Our no-nonsense guide to driving in France covers what to bring with you, the basic rules of the road (including road signs), laws on speeding and fines, toll road information and advice for motorcyclists. To get your free copy, just press here.
Emissions sticker for driving in France
All cars travelling in the cities of Paris, Lyon or Grenobles are now required to carry anti-pollution stickers which indicate the age and ‘environmental classification’ of the vehicle.
The round stickers correspond to six different vehicle classes defined according to air pollutant emissions. In certain French cities the correct sticker must be displayed by every road vehicle, including all cars, motorcycles, commercial vehicles, buses and coaches.
This law was introduced in France in early 2017 and also applies to foreign vehicles.
How do I apply for the emissions stickers?
You can apply for a sticker through the French Air Quality Certification Service online here. Be sure to apply in good time as the stickers can take around 30 days to arrive. Failure to display the correct emissions sticker can result in an on-the-spot fine.
European breakdown cover
For short-term driving trips in France, European breakdown cover from the ETA offers the best value for money on the market. With English-speaking helplines and assistance available 24/7 you can rest assured that help is at hand should you break down abroad.

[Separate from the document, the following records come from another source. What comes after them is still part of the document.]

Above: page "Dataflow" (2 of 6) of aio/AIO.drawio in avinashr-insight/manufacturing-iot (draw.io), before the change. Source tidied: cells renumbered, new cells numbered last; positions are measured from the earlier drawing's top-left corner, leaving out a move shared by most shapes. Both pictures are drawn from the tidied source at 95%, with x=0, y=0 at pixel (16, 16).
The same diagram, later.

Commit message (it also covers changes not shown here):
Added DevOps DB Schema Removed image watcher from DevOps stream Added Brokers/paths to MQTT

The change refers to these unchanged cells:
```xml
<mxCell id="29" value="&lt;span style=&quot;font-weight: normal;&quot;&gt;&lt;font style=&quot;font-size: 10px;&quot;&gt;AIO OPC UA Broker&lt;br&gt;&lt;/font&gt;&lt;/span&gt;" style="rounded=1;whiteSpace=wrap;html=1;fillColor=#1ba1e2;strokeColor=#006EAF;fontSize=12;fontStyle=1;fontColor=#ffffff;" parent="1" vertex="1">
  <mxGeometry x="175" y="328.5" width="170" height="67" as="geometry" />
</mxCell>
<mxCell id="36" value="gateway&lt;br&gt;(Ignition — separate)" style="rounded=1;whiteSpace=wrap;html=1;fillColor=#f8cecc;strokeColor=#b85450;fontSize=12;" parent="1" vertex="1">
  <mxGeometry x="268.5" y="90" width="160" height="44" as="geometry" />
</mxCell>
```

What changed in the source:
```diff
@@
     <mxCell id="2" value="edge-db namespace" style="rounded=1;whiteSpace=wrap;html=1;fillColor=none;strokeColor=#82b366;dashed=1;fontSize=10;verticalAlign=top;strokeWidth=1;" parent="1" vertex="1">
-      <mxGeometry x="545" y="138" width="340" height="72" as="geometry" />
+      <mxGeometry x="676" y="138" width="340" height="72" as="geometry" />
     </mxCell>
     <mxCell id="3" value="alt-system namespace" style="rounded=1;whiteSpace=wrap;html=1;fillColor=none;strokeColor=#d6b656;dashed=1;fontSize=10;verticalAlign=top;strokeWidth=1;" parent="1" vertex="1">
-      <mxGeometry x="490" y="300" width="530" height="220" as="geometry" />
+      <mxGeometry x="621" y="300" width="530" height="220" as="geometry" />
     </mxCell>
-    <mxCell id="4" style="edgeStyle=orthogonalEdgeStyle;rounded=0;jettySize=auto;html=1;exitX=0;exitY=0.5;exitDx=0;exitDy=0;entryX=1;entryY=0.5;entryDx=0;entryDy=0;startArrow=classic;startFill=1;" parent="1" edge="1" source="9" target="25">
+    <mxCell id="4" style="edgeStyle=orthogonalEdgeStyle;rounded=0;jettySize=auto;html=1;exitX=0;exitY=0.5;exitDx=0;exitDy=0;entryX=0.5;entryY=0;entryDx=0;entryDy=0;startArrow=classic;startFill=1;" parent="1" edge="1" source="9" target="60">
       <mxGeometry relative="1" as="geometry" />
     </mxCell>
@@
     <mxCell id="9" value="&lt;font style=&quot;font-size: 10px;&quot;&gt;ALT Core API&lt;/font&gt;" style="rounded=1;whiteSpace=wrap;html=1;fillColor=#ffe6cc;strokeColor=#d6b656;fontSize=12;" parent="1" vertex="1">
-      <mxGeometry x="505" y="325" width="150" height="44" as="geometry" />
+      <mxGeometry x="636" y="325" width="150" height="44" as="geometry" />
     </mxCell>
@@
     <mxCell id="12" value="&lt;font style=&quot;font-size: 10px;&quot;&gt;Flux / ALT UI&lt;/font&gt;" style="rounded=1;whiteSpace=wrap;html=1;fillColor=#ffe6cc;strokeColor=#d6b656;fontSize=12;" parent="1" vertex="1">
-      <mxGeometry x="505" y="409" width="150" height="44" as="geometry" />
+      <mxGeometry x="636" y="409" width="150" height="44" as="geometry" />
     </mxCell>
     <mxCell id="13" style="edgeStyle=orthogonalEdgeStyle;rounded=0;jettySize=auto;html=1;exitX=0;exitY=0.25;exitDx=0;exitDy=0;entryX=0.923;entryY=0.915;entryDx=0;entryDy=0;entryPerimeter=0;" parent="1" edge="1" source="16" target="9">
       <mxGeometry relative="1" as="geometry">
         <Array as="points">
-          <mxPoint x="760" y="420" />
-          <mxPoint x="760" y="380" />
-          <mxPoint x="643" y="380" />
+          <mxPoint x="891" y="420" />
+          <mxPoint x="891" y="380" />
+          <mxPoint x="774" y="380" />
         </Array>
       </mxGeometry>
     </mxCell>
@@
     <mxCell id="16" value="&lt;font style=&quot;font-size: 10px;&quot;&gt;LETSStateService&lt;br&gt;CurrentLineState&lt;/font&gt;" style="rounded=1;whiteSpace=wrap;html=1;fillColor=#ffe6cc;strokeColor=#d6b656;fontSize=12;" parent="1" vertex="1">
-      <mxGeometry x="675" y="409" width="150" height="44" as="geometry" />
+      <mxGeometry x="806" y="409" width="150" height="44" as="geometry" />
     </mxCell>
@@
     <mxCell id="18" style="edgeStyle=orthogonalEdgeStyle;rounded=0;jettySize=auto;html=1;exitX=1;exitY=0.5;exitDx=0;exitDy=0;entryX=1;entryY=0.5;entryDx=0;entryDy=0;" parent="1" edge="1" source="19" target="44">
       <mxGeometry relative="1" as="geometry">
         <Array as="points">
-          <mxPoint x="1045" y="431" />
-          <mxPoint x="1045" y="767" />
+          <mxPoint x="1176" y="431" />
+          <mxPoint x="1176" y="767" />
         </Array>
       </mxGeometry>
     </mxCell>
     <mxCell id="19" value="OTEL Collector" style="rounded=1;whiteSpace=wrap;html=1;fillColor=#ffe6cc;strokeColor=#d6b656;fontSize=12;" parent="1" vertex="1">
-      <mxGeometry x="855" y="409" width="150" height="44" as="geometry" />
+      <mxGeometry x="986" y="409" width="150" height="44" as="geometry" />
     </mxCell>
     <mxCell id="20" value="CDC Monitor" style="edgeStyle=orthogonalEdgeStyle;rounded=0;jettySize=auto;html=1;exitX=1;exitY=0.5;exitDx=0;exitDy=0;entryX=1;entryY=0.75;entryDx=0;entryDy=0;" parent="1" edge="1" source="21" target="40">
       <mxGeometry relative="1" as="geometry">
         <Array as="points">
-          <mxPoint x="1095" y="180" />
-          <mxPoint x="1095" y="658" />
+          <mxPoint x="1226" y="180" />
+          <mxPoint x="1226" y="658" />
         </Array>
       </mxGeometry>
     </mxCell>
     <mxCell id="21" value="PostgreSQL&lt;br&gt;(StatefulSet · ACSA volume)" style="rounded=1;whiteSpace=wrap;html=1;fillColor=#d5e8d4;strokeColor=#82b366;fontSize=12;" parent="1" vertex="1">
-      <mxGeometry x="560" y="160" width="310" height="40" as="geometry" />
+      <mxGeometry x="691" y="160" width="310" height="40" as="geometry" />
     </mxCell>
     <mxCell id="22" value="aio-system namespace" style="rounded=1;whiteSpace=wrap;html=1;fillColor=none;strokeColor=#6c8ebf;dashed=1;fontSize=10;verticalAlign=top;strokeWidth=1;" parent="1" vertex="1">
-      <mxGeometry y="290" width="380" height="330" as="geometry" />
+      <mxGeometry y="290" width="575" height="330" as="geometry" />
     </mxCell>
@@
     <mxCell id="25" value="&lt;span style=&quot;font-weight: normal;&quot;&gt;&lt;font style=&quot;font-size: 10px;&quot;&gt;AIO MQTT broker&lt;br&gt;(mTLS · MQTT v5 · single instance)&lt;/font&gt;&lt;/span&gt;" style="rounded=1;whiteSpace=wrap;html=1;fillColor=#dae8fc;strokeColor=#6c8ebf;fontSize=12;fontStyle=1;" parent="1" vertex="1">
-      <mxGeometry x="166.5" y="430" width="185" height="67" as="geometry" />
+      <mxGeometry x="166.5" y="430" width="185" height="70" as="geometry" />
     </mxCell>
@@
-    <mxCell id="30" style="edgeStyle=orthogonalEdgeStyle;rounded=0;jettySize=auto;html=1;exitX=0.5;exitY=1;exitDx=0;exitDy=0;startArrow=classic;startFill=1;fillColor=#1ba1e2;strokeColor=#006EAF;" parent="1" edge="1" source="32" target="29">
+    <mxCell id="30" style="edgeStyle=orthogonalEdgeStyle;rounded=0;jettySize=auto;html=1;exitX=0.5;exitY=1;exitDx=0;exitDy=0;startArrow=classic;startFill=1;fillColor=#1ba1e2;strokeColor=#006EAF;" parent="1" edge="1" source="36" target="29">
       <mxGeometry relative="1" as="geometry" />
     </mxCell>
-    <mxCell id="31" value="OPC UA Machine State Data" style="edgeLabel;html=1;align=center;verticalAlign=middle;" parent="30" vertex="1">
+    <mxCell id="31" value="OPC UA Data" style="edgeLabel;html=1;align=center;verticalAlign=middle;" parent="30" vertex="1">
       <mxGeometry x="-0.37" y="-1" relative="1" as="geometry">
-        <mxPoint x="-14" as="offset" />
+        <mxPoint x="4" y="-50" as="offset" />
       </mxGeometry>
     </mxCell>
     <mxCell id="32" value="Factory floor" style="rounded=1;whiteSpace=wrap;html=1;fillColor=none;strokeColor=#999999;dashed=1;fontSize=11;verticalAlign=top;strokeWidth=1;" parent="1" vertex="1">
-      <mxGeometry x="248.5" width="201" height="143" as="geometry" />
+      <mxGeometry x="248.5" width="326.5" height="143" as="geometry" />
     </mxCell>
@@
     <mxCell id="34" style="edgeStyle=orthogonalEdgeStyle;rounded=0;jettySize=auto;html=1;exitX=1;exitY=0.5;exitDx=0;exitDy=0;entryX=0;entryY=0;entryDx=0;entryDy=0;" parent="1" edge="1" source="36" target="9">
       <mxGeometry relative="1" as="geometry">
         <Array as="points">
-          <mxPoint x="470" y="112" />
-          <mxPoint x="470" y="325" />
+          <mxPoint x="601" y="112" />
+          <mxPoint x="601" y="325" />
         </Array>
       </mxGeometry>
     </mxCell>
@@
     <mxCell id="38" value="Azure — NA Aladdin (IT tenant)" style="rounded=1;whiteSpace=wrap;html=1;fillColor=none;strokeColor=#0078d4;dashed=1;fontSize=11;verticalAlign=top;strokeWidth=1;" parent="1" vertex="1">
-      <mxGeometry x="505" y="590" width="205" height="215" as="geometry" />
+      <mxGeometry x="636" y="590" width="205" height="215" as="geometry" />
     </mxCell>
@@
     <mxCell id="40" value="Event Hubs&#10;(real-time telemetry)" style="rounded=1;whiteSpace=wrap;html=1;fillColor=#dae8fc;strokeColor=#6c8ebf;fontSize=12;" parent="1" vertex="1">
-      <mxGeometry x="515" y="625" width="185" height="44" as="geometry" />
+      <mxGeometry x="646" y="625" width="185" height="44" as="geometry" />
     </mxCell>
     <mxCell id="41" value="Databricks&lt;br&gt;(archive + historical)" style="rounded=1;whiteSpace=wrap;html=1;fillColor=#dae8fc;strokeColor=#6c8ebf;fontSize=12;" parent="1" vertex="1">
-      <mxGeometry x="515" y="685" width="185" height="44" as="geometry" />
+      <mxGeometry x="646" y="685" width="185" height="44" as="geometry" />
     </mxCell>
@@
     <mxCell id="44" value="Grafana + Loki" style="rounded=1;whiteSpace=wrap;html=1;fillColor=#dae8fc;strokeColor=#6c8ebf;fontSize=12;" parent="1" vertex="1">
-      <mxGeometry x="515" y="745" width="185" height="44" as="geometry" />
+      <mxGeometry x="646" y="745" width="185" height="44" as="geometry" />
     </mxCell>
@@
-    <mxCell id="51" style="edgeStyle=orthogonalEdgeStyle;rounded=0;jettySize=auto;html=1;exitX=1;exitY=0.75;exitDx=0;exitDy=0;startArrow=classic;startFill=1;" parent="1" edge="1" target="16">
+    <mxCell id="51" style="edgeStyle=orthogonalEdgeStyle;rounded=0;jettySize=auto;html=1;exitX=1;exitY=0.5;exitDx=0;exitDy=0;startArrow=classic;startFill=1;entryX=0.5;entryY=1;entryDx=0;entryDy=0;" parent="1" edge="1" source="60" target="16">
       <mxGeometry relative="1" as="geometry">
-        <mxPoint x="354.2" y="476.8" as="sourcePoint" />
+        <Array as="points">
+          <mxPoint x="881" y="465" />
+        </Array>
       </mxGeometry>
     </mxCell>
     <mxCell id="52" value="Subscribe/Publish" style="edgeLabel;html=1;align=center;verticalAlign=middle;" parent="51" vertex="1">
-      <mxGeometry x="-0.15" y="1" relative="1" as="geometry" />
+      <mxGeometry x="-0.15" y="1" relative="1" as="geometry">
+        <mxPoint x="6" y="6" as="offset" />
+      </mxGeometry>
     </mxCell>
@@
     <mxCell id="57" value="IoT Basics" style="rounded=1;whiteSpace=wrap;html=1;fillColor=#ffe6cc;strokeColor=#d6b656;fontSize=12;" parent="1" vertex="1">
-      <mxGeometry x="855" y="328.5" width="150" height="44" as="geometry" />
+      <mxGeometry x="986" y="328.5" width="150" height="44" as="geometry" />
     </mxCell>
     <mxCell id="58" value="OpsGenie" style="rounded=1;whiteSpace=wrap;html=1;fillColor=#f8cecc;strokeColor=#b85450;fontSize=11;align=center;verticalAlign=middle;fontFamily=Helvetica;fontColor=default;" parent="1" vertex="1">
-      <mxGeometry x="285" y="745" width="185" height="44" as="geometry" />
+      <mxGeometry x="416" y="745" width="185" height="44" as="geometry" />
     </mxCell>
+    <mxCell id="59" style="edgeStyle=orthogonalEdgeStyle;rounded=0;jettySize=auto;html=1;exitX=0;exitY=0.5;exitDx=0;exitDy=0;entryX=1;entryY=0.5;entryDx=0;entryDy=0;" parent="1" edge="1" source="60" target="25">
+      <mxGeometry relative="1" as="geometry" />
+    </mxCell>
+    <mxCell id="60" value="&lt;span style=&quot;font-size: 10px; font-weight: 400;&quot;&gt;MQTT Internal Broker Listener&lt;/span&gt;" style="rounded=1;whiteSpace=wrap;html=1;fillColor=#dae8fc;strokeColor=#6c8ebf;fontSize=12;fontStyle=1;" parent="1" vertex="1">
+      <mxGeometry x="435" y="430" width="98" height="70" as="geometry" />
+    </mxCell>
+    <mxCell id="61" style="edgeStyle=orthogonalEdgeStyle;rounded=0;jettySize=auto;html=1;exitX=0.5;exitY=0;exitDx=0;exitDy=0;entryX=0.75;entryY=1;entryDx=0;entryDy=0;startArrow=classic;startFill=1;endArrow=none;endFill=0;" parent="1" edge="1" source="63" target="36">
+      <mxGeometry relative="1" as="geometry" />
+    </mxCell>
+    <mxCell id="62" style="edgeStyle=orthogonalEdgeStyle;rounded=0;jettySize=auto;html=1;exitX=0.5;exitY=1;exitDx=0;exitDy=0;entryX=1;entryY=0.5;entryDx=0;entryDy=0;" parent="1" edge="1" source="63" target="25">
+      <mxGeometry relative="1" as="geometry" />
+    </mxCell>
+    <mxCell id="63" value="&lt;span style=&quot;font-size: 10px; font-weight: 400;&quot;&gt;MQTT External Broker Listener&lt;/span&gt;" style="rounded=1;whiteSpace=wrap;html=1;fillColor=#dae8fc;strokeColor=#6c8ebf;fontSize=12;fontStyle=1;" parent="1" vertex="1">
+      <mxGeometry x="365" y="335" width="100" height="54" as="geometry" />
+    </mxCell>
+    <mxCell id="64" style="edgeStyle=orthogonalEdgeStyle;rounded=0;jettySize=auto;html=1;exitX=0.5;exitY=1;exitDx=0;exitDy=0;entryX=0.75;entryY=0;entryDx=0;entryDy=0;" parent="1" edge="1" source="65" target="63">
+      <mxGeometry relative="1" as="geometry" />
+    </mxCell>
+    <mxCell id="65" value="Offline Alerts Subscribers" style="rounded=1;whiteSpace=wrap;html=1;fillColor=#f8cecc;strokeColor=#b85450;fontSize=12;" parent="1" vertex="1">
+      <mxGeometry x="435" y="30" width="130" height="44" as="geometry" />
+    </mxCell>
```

How to apply for an International Driving Permit
If you’re driving to the EU you’re now required to hold an International Driving Permit. You can apply for this permit over the counter at Post Offices. You will also be required to hold a green card which is proof that you have UK car insurance. A green card can be obtained from your insurance company.
It’s also worth checking the expiry dates on your passports in case you need to renew any of them. There’s a handy passport checker below at passport.service.gov.uk/check-a-passport
The ethical choice
The ETA was established in 1990 as an ethical provider of green, reliable travel services. Over 30 years on, we continue to offer cycle insurance , breakdown cover and mobility scooter insurance while putting concern for the environment at the heart of all we do.
The Good Shopping Guide judges us to be the UK’s most ethical provider.